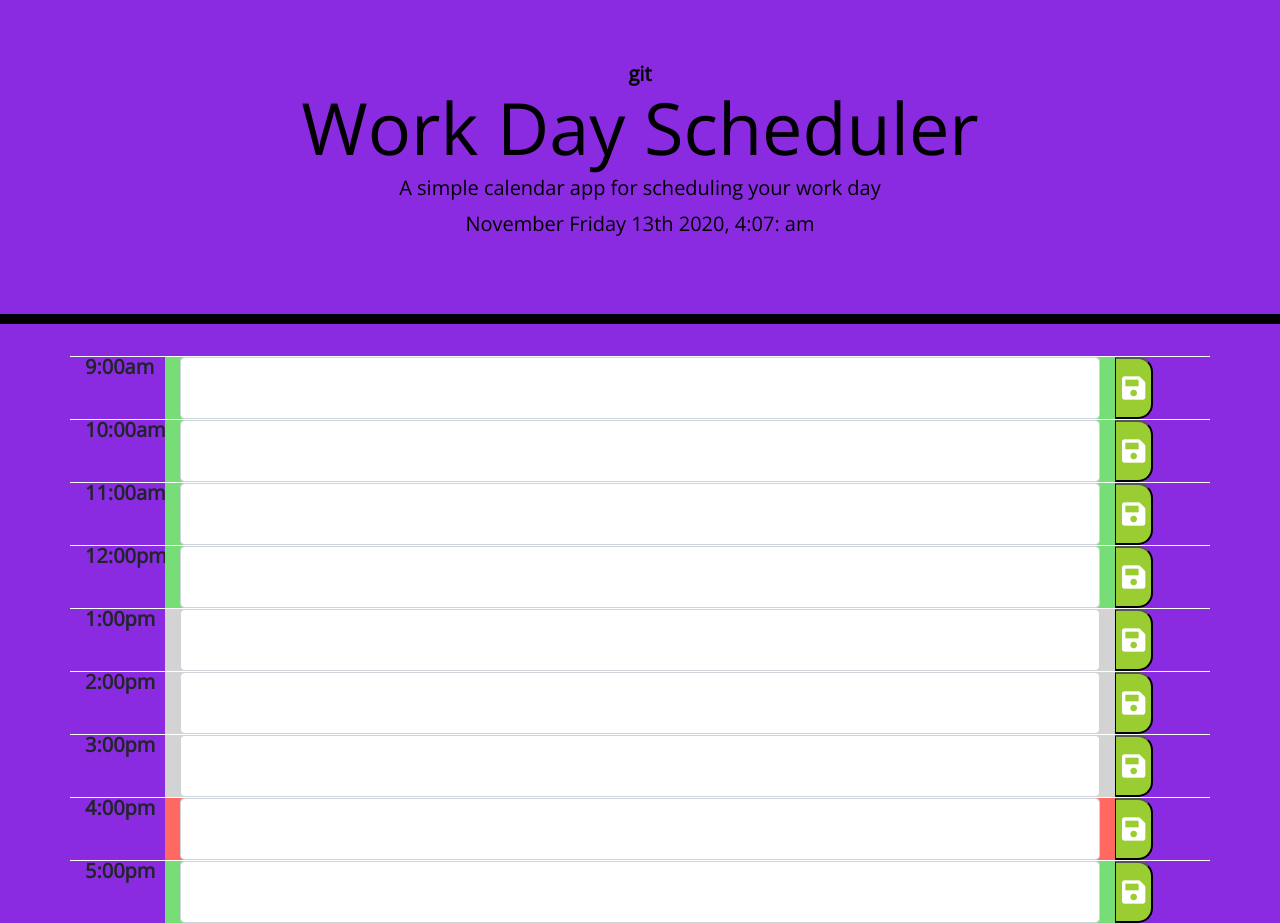
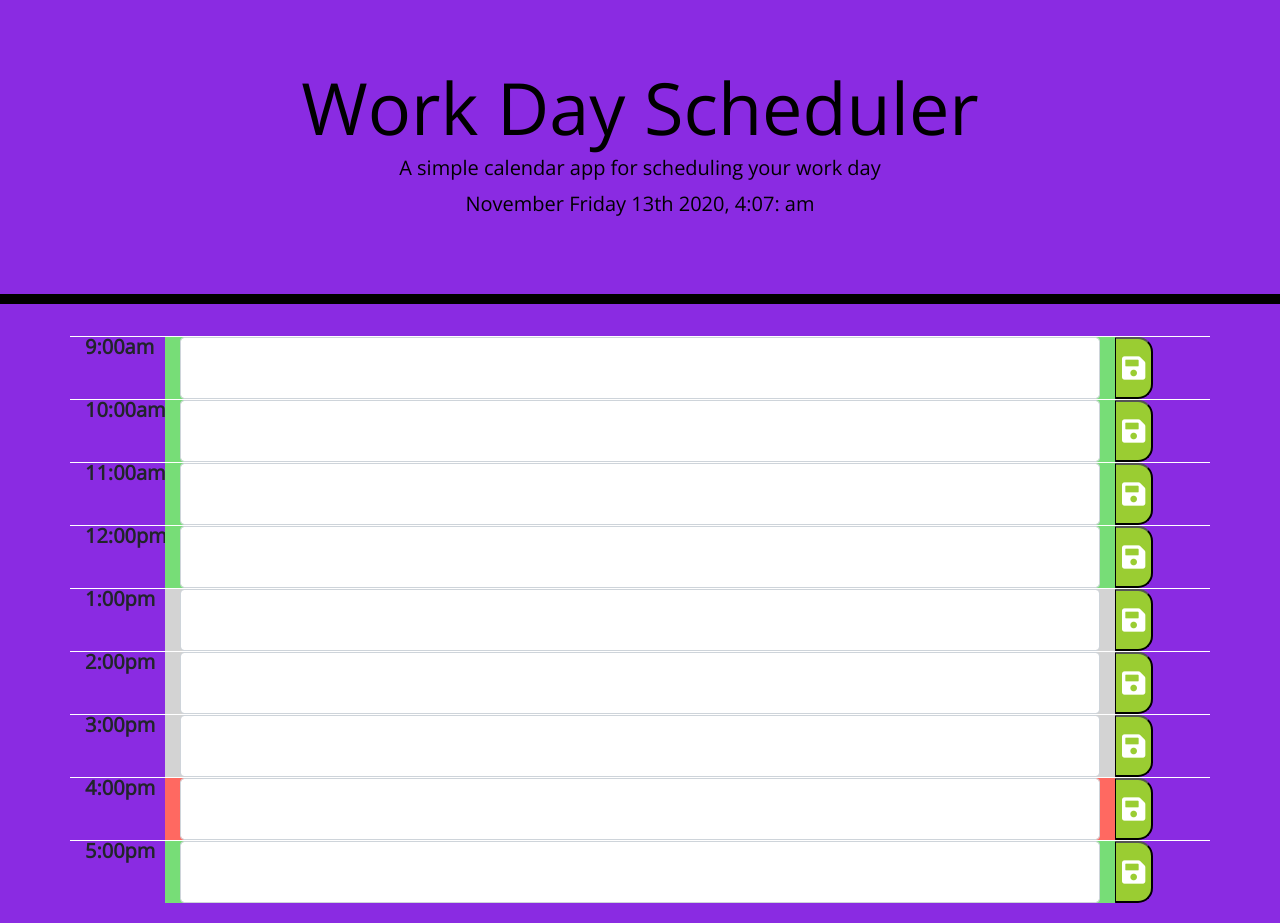
Before and after one commit to DaniCutler/dailyplanner, a plain HTML site: page index.html in a window 1280 px wide. Drawn offline with nearby package versions, Linux system fonts and the light colour scheme.

Commit message:
Add files via upload

```diff
--- a/index.html
+++ b/index.html
@@ -23,7 +23,7 @@
   </head>
 
   <body>
-    <header class="jumbotron">git
+    <header class="jumbotron">
       <h1 class="display-3">Work Day Scheduler</h1>
       <p class="lead">A simple calendar app for scheduling your work day</p>
       <p id="currentDay" class="lead"></p>
```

● ● ● ● ● ● ●

_WHAT YOU HAVE TO DO:_ Your response should contain each line of the listing in which the word "index" occurs.

_EXERCISE RESPONSE:_
Before and after one commit to DaniCutler/dailyplanner, a plain HTML site: page index.html in a window 1280 px wide. Drawn offline with nearby package versions, Linux system fonts and the light colour scheme.
--- a/index.html
+++ b/index.html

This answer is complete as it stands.